Eutrophication is the Baltic Sea’s worst problem

The Baltic Sea is afflicted by eutrophication, which leads to the excessive growth of both algae and aquatic plants. This overgrowth is due to the current overabundance of nutrients. This causes many problems both for the Baltic Sea itself, as well as its coastal residents.

The Baltic Sea is particularly vulnerable to eutrophication because it is quite shallow and its water changes slowly. In addition, the sea is surrounded by a dense population, which results in a high concentration of nutrients in wastewater and runoff from its catchment area.

Nitrogen and phosphorous cause a growth spurt

Of the various nutrients, both nitrogen and phosphorus, in particular, make the Baltic Sea eutrophic since they are naturally scarce in seawater. When excessive nitrogen and phosphorus flow into the sea, there is an explosion in algal growth.

Besides nutrients, algae also need heat and light to photosynthesize and grow. However, there is always enough of these in the summer months. Thus, during the growing season, it is indeed the availability of nutrients that regulates the growth of algae and aquatic plants.

Algae and aquatic plants are known as primary producers because they form the basis of all marine life. With a large number of basic producers, the entire food web gets a boost and marine animals, such as fish, also increase. While this should be good news, e.g. for fishermen, in reality, eutrophication causes problems for everyone, including the well-being of the sea itself.

School of fish amonst abundant algae growth.
Three-spined sticklebacks and Cladophora glomerata.

Eutrophication affects everything

One of the most visible signs of eutrophication is increased algae growth. When there are many small planktonic algae in the water, the water clarity is reduced, and sunlight does not penetrate as deeply as before. This is detrimental to the lives of many species and such effects are reflected throughout the whole food web.

Such increased marine production also means that there will also be an increase in the number of droppings and dead bodies of organisms being deposited on the seabed. This will lead to an acceleration of decomposition activities on the seafloor. Decomposer microbes consume oxygen in the water, which can result in oxygen depletion. Many areas of the Baltic Sea seafloor are currently plagued by permanent anoxia.
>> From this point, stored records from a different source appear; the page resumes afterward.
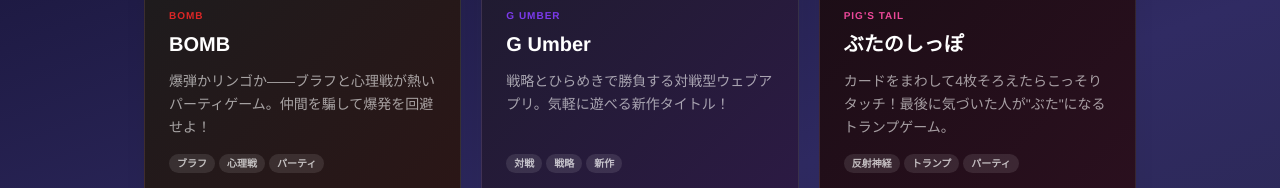
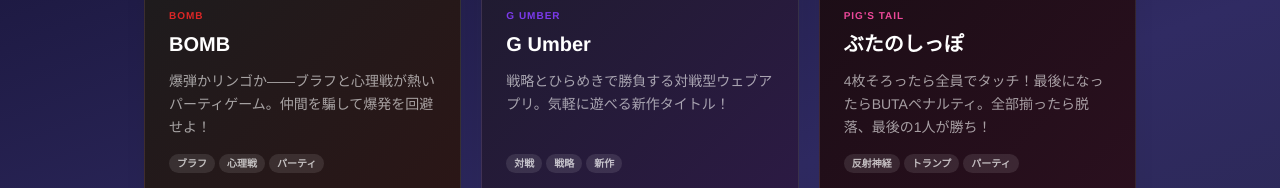
Before and after one commit to penmawashi8-ux/SKULL, a React (Vite) app in the folder hub/: page / in a window 1280 px wide. Shown: the part 380-568 px from the top of the page. Built offline with nearby package versions, Linux system fonts and the light colour scheme; no server answers.

Commit message:
fix: ぶたのしっぽの説明文を実際のルールに合わせて修正
https://claude.ai/code/session_01H8jGQc2VND3oGuH54dsXUe

```diff
--- a/hub/src/App.tsx
+++ b/hub/src/App.tsx
@@ -73,7 +73,7 @@ const games: Game[] = [
     name: 'ぶたのしっぽ',
     nameEn: "PIG'S TAIL",
     description:
-      'カードをまわして4枚そろえたらこっそりタッチ！最後に気づいた人が"ぶた"になるトランプゲーム。',
+      '4枚そろったら全員でタッチ！最後になったらBUTAペナルティ。全部揃ったら脱落、最後の1人が勝ち！',
     icon: '🐷',
     status: 'available',
     url: '/pig-tail',
```
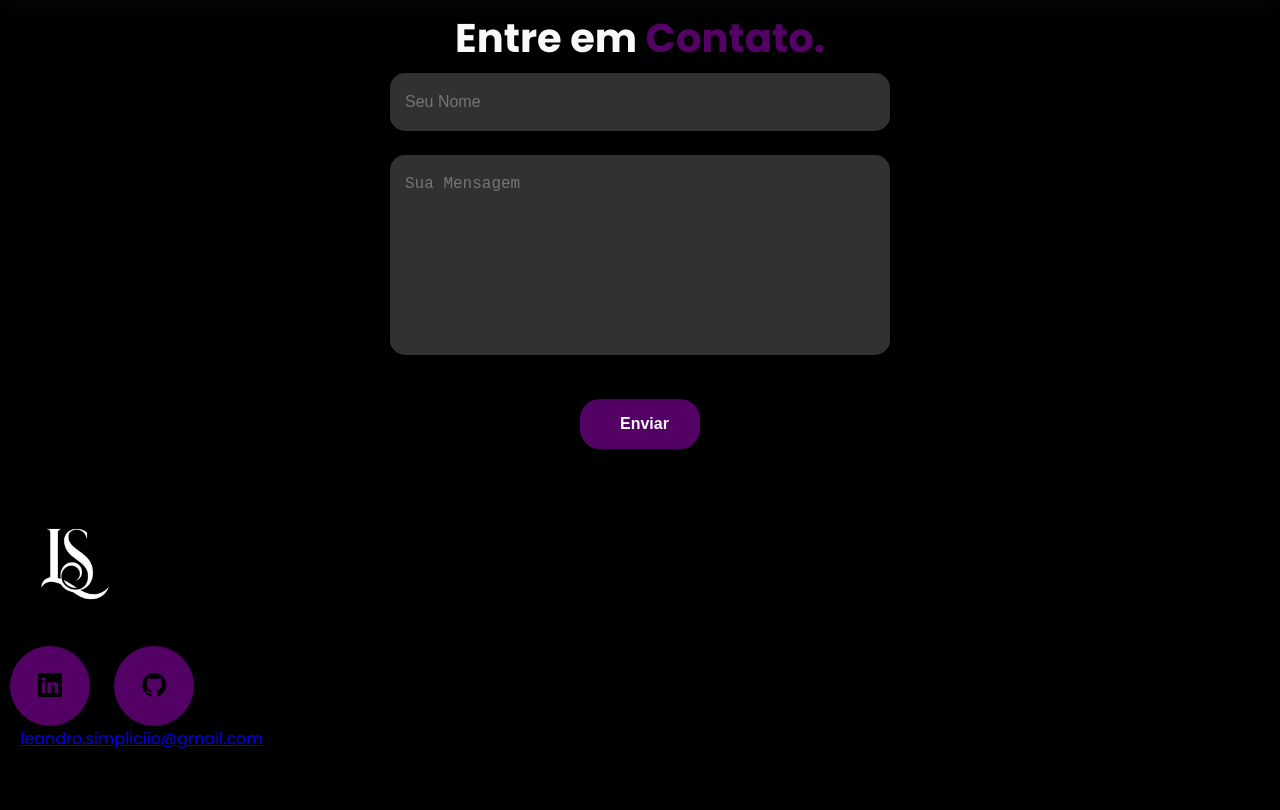
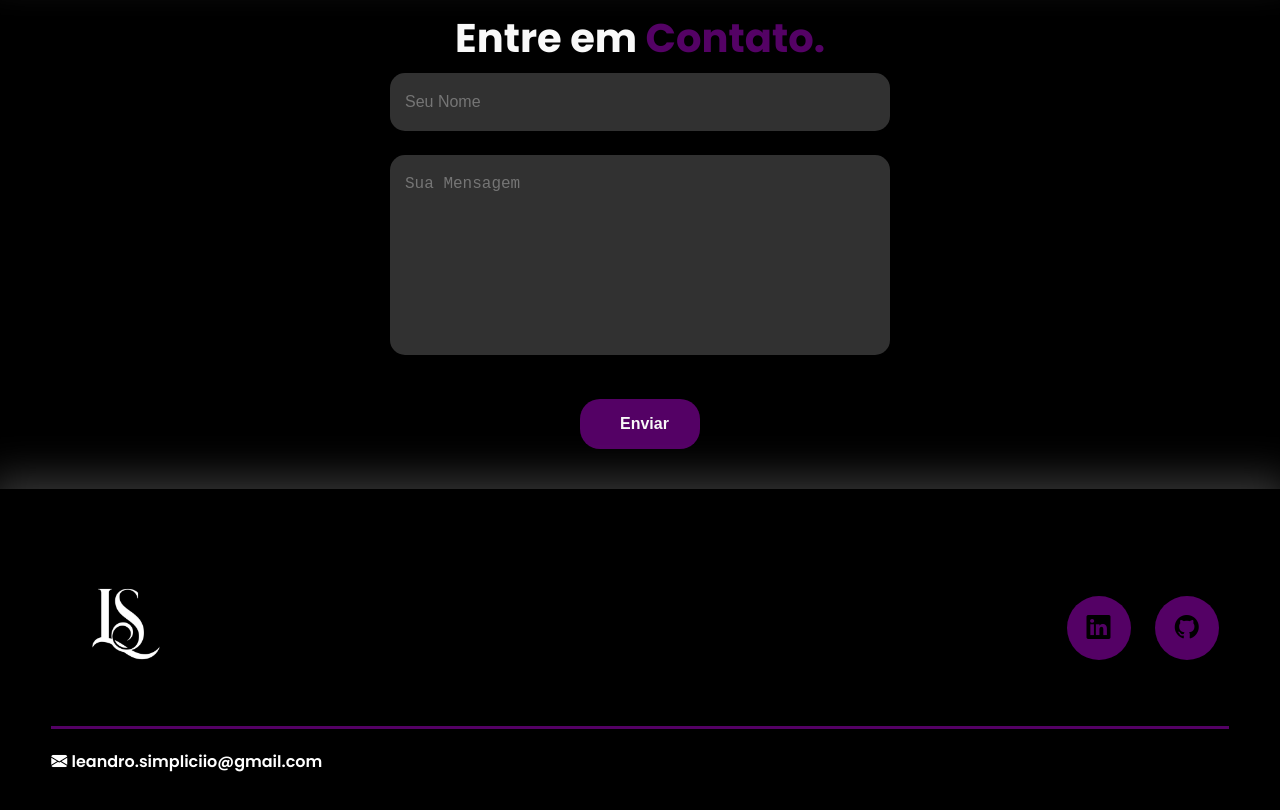
Before and after one commit to LeandroSimplicio/Portifolio-Leandro, a plain HTML site: page index.html in a window 1280 px wide. Shown: the part 2577-3387 px from the top of the page. Before the commit the page ends 3328 px from the top, so only its background shows below. Drawn offline with nearby package versions, Linux system fonts and the light colour scheme.

Commit message:
Finalizado o footer

```diff
--- a/assets/css/buttons.css
+++ b/assets/css/buttons.css
@@ -16,8 +16,8 @@
 
   .btn-social button{
 
-    width: calc(var(--spacing-unit) * 5);
-    height: calc(var(--spacing-unit) * 5);
+    width: calc(var(--spacing-unit) * 4);
+    height: calc(var(--spacing-unit) * 4);
     border-radius: 50%;
     border: none;
     background-color: var(--primary-color);
--- /dev/null
+++ b/assets/css/footer.css
@@ -0,0 +1,33 @@
+footer {
+  padding: 40px 4%;
+  box-shadow: 0 0 40px 10px #ffffff3a;
+
+}
+
+footer .flex {
+  justify-content: space-between;
+  align-items: center;
+}
+
+.line-footer {
+ padding: 20px 0;
+
+}
+
+.borda {
+    border-top: 3px solid var(--primary-color);
+}
+
+.line-footer p i{
+    color: var(--white);
+    font-size: var(--font-size-text);
+
+}
+
+.line-footer p a {
+    color: var(--white);
+    font-size: var(--font-size-text);
+    text-decoration: none;
+    font-weight: 600;
+
+}
--- a/assets/css/main.css
+++ b/assets/css/main.css
@@ -9,4 +9,5 @@
 @import url('about.css');
 @import url('projects.css');
 @import url('contact.css');
+@import url('footer.css');
 @import url('responsive.css');
--- a/index.html
+++ b/index.html
@@ -254,6 +254,7 @@
         <div class="footer__content">
           <!--interface-->
           <div class="line-footer">
+            <div class="flex">
               <div class="logo-footer">
                 <img src="assets/img/logo.jpg" alt="Logo" class="logo" />
               </div>
@@ -268,9 +269,10 @@
               </div>
               <!--btn-social-->
             </div>
+            <!--flex-->
+          </div>
           <!--line-footer-->
-
-          <div class="line-footer">
+          <div class="line-footer borda">
             <p>
               <i class="bi bi-envelope-fill"></i>
               <a href="mailto:leandro.simpliciio@gmail.com"
```
Lines whose indentation alone changed are shown as unchanged.
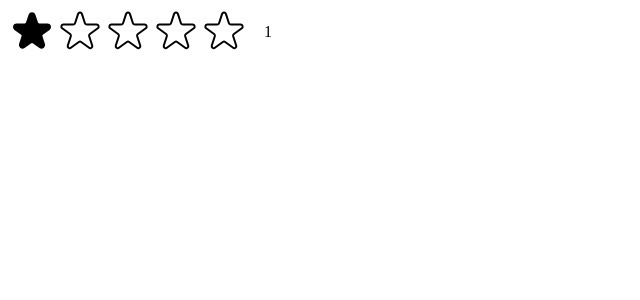
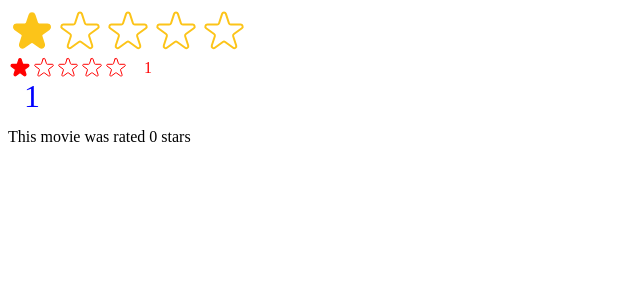
Before and after one commit to hapsarilw/react_apps, a React (Create React App) app in the folder 07-usepopcorn/: page / in a window 1280 px wide. Shown: the top 300 px of the page, without its empty margins (0-640 px from the left). Built offline with nearby package versions, Linux system fonts and the light colour scheme.

Commit message:
07 - PropTypes

```diff
--- a/07-usepopcorn/src/StarRating.js
+++ b/07-usepopcorn/src/StarRating.js
@@ -1,4 +1,5 @@
 import { useState } from "react";
+import PropTypes from 'prop-types';
 
 const containerStyle = {
   display: "flex",
@@ -10,20 +11,34 @@
   display: 'flex',
 }
 
-const textStyle = {
-  lineHeight: '0',
-  margin: '0',
+StarRating.propTypes = {
+  maxRating: PropTypes.number,
+  defaultRating: PropTypes.number,
+  color: PropTypes.string,
+  size: PropTypes.number,
+  messages: PropTypes.array,
+  className: PropTypes.string,
+  onSetRating: PropTypes.func
 }
 
-export default function StarRating({ maxRating = 1 }) {
-  const [rating, setRating] = useState(1)
+export default function StarRating({ maxRating = 5, color = "#fcc419", size = 48, className = "", messages = [], defaultRating = 0, onSetRating }) {
+  const [rating, setRating] = useState(defaultRating)
   const [tempRating, setTempRating] = useState(1)
 
   function handleRating(rating) {
     setRating(rating);
+    onSetRating(rating);
   }
+
+  const textStyle = {
+    lineHeight: '1',
+    margin: "0",
+    color: `${color}`,
+    fontSize: `${size / 1.5}px`
+  }
+
   return (
-    <div style={containerStyle}>
+    <div style={containerStyle} className={className}>
       <div style={starContainerStyle}>
         {Array.from({ length: maxRating }, (_, i) => (
           <Star
@@ -32,22 +47,23 @@
             onRate={() => handleRating(i + 1)}
             onHoverIn={() => setTempRating(i + 1)}
             onHoverOut={() => setTempRating(0)}
+            color={color}
+            size={size}
           />
         ))}
       </div>
-      <p style={textStyle}>{tempRating || rating || ''}</p>
+      <p style={textStyle}>{messages.length === maxRating ? messages[rating - 1] : tempRating || rating || ""}</p>
     </div>
   );
 }
 
-const starStyle = {
-  width: '48px',
-  height: '48px',
-  display: 'block',
-  cursor: 'pointer'
-}
-
-function Star({ onRate, full, onHoverIn, onHoverOut }) {
+function Star({ onRate, full, onHoverIn, onHoverOut, color, size }) {
+  const starStyle = {
+    width: `${size}px`,
+    height: `${size}px`,
+    display: 'block',
+    cursor: 'pointer'
+  }
   return <span
       role="button"
       style={starStyle}
@@ -58,8 +74,8 @@
     {full ? <svg
       xmlns="http://www.w3.org/2000/svg"
       viewBox="0 0 20 20"
-      fill="#000"
-      stroke="#000"
+      fill={color}
+      stroke={color}
     >
       <path
         d="M9.049 2.927c.3-.921 1.603-.921 1.902 0l1.07 3.292a1 1 0 00.95.69h3.462c.969 0 1.371 1.24.588 1.81l-2.8 2.034a1 1 0 00-.364 1.118l1.07 3.292c.3.921-.755 1.688-1.54 1.118l-2.8-2.034a1 1 0 00-1.175 0l-2.8 2.034c-.784.57-1.838-.197-1.539-1.118l1.07-3.292a1 1 0 00-.364-1.118L2.98 8.72c-.783-.57-.38-1.81.588-1.81h3.461a1 1 0 00.951-.69l1.07-3.292z"
@@ -68,7 +84,7 @@
       xmlns="http://www.w3.org/2000/svg"
       fill="none"
       viewBox="0 0 24 24"
-      stroke="#000"
+      stroke={color}
     >
       <path
         strokeLinecap="round"
--- a/07-usepopcorn/src/index.js
+++ b/07-usepopcorn/src/index.js
@@ -1,15 +1,32 @@
-import React from 'react';
-import ReactDOM from 'react-dom/client';
+import React, { useState } from "react";
+import ReactDOM from "react-dom/client";
+import PropTypes from 'prop-types';
 // import './index.css';
 // import App from './App';
 
-import StartRating from './StarRating'
+import StarRating from "./StarRating";
 
-const root = ReactDOM.createRoot(document.getElementById('root'));
+function Test() {
+  const [movieRating, setMovieRating] = useState(0);
+
+  return (
+    <div>
+      <StarRating color="blue" maxRating={'sss'} onSetRating={setMovieRating}/>
+      <p>This movie was rated {movieRating} stars</p>
+    </div>
+  );
+}
+
+const root = ReactDOM.createRoot(document.getElementById("root"));
 root.render(
   <React.StrictMode>
     {/* <App /> */}
-    <StartRating maxRating={5}/>
+    <StarRating
+      maxRating={5}
+      messages={["Terrible", "Bad", "Okay", "Good", "Amazing"]}
+    />
+    <StarRating size={24} color="red" className="test" defualtRating={3} />
+    <Test />
   </React.StrictMode>
 );
 
```
Also changed, not shown: 07-usepopcorn/src/index.css (+0 -41 lines).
Such large changes affect the entire ecosystem. While some species benefit, others suffer. On the rocky bottom, the filamentous algae become rampant, while the bladder wrack declines. Although more cyprinid fish species may be caught, the number of species, such as flatfish, decreases. 

Watch a video of a habitat in poor condition dominated by filamentous algae!

The nutrient load increased most after the mid-20th century

The growth of nutrient loading in the Baltic Sea, i.e. the nutrient flow from land and air to the sea, kept pace with industrialisation. Pollution increased most strongly between the 1960s and 1980s when marine nutrient concentrations also increased markedly. Since then, this trend has stabilised and, in some cases, nutrient levels have even fallen.

However, nutrient loads, as well as nutrient concentrations, vary greatly from one marine area to another. Therefore, each sea area should be considered separately and as an entity unto itself.

Although loading has decreased, the state of the sea has not improved

Over the last 20 to 30 years, efficient water protection measures have reduced the nutrient load to the Baltic Sea. Although marine eutrophication has stopped, the state of the sea has not yet seen a significant improvement.

Part of the reason for the continued poor condition of the Baltic Sea is due to the accumulation of a nutrient reservoir in the deep water layers, as well as within the sediments of the seafloor. This phenomenon is known as internal loading and is responsible for maintaining marine eutrophication.